Don’t get me wrong, I have always considered myself a creative, artistic and somewhat quirky person. It is my nature to gravitate towards all things artistic, aesthetically pleasing, and unusual. I love all the expressive arts and enjoy trying my hand at most of them when I have the opportunity. Of course my creative expressions of choice are those involving words (obviously), colors, brushes, pencils, chalks, and paper, and so when Muse returns to help inspire me in the realm of painting and drawing I am really grateful and glad for her help. There are a thousand ways to be an artist in this life, and I am, true to my nature, a somewhat inconsistent type.

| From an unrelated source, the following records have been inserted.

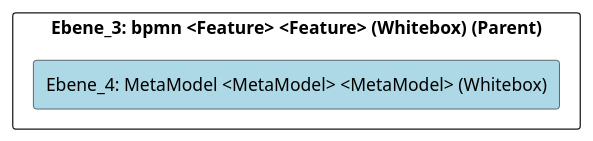
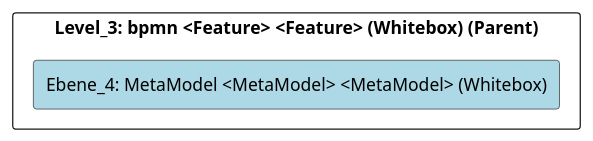
Before and after one commit to marcozwyssig/cleon: the diagram in doc/cleonproject_deliverables_architecture_model_architecture/adoc/de/05_bausteinsicht/cleon/modeling_languages/bpmn/metamodel/ebene_4_metamodel.adoc, drawn with PlantUML. The commit also changed other lines of this file and 169 other files, not shown here.

```diff
--- a/doc/cleonproject_deliverables_architecture_model_architecture/adoc/de/05_bausteinsicht/cleon/modeling_languages/bpmn/metamodel/ebene_4_metamodel.adoc
+++ b/doc/cleonproject_deliverables_architecture_model_architecture/adoc/de/05_bausteinsicht/cleon/modeling_languages/bpmn/metamodel/ebene_4_metamodel.adoc
@@ -21,24 +21,24 @@
 [plantuml, Ebene_4: MetaModel <MetaModel> <MetaModel> (Whitebox)BlockOverview, format="svg"]
 ----
 @startuml Ebene_4: MetaModel <MetaModel> <MetaModel> (Whitebox)BuildingBlockOverview
 
 skinparam ranksep 10
 skinparam componentStyle rectangle
 skinparam shadowing false
 skinparam arrowColor lightblue
 skinparam arrowThickness 1.2
 skinparam rectangle {
   BackgroundColor White
   BorderColor #333
   RoundCorner 10
 }
 top to bottom direction
 
-component "Ebene_3: bpmn <Feature> <Feature> (Whitebox) (Parent)" {
+component "Level_3: bpmn <Feature> <Feature> (Whitebox) (Parent)" {
     component "Ebene_4: MetaModel <MetaModel> <MetaModel> (Whitebox)" #lightblue {
     }
 
 }
 
 @enduml
 ----
```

This means that I can have big bouts of artistic urges, and will create a bunch of artworks all in a fairly short period of time (like weeks or months,) and then for reasons unknown to me, will stop and either do something else completely, or else simply not create anything for a while. Inevitably, at a certain point my Muse will then magically reappear in my life and say, ‘Come on, now, let’s pull out the paints and brushes and paper and get to work, Leigh! You have been lazy long enough.”
This has happened again in the past week, so I have obliged her by once more pulling out the brushes and paints, stretching some watercolor paper, and getting to play. What a pleasure it is to make art again after such a long hiatus, like a child finding beloved toys which had been sitting in a dusty attic and playing with them again. One lovely thing about creativity is that it begets more of the same: I went for a walk along the edge of the fields last weekend and it was so beautiful there that I pulled out some paper and pen from my pocket and wrote down several lines of verses. Great poetry it isn’t, but I liked doing it and hope to be able to share them with my young friends at the school, to show them that it isn’t so difficult to make a poem, you only need a bit of inspiration and some fresh air and nature around you. Oh yes, and some paper and a pencil!
Here are a few lines for you, dear Readers. These are only fleeting images, but maybe when you read them you will be able to catch a glimpse of my walk:
The smooth, cool skin of the beeches against my palm
a mottled sage green, white dotted lines running around its breadth
Their trunks gracefully curving like the limbs of young dancers
Leaves still green, now speckled yellow and splashes of
crimson, their scalloped ravelled edges now browning
A perfect, ochre snail shell
clinging to a slender grey trunk
Water skippers hopping across the rippling stream
pieces of sky reflected in the water
a canopy of leaves greening over my head
Small, bright red berries quivering
on the ends of delicate green strings
One perfect, golden sunflower,
its brown, open face
gazing silently down upon my countenance
Its heart-shaped arms spread lovingly upwards
Accepting the honey bees
Silently teaching me how to pray.
Perhaps it has to do with getting a bit older, and therefore more relaxed about life, or perhaps it is for other reasons, but no matter, these days I am no longer in such a struggling place with my artist self as I once was. I no longer berate myself for the art I don’t make, and instead simply enjoy whatever kind of artistic process I do make, whenever it comes to me. Many are much more skilled than I, and certainly more disciplined and hard-working, more prolific, more talented, dazzling, brilliant, etc….. but I am delighted to be able to say that I no longer care about all of that comparison business: I am simply happy that I make art, when I make it and how I make it. It brings me joy and peace and happiness in such a pleasureful way. To my way of thinking, that is really the point of doing it. Rejoice in the Muse’s presence, enjoy her as thoroughly as possible, and when she disappears again, as she certainly will, let her go. This world is full of so many wonderous things to experience in the course of a day, we might as well enjoy it, love it as much as we can, and above all else, accept it.
He who binds to himself a joy
Does the winged life destroy;
But he who kisses the joy as it flies
Lives in Eternity’s sun rise. – William Blake
- The Daily Muse (onewaytowonder.wordpress.com)
- Muses: Inspiring or Vexing? Both… (naomiedmondson.wordpress.com)
- The muse (visionquestearth.wordpress.com)